tight shoulders.

But now it will open in the front,

releasing the bonds that wrapped your heart.


What a good place to start:

the heart.

You may find that you are not travelling alone at all.


Copyright © 2015 Ann Tudor

Sunday, December 6, 2015

Ironing Insights

Aging brings startling new discoveries about myself and my place in the world, the way I act (and have acted). The doings of life arise now to be looked at through a different prism.


Last week I was ironing. My clothes I shake out and pretend they've been pressed. But table linens? For a dinner party? They have to be ironed.
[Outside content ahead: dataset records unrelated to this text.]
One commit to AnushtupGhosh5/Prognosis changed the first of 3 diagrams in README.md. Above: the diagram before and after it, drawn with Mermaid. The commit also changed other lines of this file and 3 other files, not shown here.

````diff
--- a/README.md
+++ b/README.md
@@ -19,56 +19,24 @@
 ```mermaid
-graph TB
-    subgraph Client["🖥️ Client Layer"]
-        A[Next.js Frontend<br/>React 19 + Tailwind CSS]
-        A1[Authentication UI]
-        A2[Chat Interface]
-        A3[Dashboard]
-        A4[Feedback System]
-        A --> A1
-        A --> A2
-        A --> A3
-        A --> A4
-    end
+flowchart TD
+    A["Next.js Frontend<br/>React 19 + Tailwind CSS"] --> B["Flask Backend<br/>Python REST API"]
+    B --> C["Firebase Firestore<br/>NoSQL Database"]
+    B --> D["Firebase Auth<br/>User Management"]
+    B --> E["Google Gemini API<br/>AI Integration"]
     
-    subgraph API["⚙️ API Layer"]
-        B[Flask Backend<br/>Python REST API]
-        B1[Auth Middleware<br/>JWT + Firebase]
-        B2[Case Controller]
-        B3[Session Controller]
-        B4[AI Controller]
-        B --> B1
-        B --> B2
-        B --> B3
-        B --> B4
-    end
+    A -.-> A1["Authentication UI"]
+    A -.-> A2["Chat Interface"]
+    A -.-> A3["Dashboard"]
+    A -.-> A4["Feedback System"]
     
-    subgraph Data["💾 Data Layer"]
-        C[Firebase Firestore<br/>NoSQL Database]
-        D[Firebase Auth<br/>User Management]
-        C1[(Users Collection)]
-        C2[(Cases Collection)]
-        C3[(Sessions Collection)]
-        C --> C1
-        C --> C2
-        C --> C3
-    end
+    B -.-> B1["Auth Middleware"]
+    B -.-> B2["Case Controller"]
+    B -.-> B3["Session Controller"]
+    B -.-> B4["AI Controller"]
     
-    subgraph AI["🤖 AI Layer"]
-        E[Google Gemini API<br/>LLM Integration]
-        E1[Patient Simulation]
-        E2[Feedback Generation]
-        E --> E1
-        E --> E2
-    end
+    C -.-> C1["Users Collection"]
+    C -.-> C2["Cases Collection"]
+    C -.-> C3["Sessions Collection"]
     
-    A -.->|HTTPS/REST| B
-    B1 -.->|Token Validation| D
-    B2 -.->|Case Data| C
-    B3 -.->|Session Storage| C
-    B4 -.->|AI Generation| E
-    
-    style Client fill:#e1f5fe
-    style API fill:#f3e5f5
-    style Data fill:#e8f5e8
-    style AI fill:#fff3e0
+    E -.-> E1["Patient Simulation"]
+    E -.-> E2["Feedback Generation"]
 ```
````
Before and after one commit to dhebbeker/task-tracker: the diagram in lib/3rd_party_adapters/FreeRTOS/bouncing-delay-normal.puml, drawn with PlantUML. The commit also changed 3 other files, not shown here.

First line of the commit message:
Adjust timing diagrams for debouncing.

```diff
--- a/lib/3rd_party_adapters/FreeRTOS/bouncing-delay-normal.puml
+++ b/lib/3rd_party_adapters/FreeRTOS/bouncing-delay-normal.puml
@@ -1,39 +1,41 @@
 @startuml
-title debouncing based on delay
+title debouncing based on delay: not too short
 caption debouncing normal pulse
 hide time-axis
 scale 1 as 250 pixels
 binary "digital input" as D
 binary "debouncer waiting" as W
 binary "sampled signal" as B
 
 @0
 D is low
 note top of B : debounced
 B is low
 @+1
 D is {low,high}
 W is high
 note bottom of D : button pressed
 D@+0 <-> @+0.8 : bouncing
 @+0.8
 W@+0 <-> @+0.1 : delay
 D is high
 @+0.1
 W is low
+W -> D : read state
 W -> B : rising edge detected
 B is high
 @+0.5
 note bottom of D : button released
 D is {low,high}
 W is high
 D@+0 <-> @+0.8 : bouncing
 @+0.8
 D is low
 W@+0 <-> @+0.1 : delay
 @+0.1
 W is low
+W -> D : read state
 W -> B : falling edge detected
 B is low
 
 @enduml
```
I had ironed two tablecloths and a dozen coloured napkins. All that remained were a dozen large white linen napkins, and with the first swipe of the iron my mother, Eileen, came to my mind. The white linen napkins—huge ones—were hers. Not just "hers" in that she had had them when I was growing up, but "hers" in that she had made them. I knew this; it was not new information. But it's as if I am continually being given the opportunity to see things differently.


By now I have boxed Eileen up pretty well, or so I thought. I've analyzed her, put her into the appropriate compartments (she was this way, she was that way, she did this to me, to us—and so forth).


But as I ironed the hemmed edge of that first napkin I sensed Eileen in her true self. She loved to sew. She loved beautiful things, beautiful fabrics. Since she could never have afforded to buy beautiful white damask napkins, she would make them. And I had a vivid picture of her folding over the raw edges of the linen, taking tiny running stitches to make the hem—never a machine-stitched hem for a linen napkin! She was in her element, her six children forgotten. She was alone and at home in her sewing.


The large napkins were well worn by the time they came to me. She used them often at her frequent dinner parties, and she probably bleached them regularly to keep them brilliant white. Bleaching eats away at the fabric, of course, so a couple of the napkins, though white, sport large or small holes; these I set aside for the rag bag. The napkins that grace my own next dinner party must not disgrace either Eileen or me.


Copyright © 2015 Ann Tudor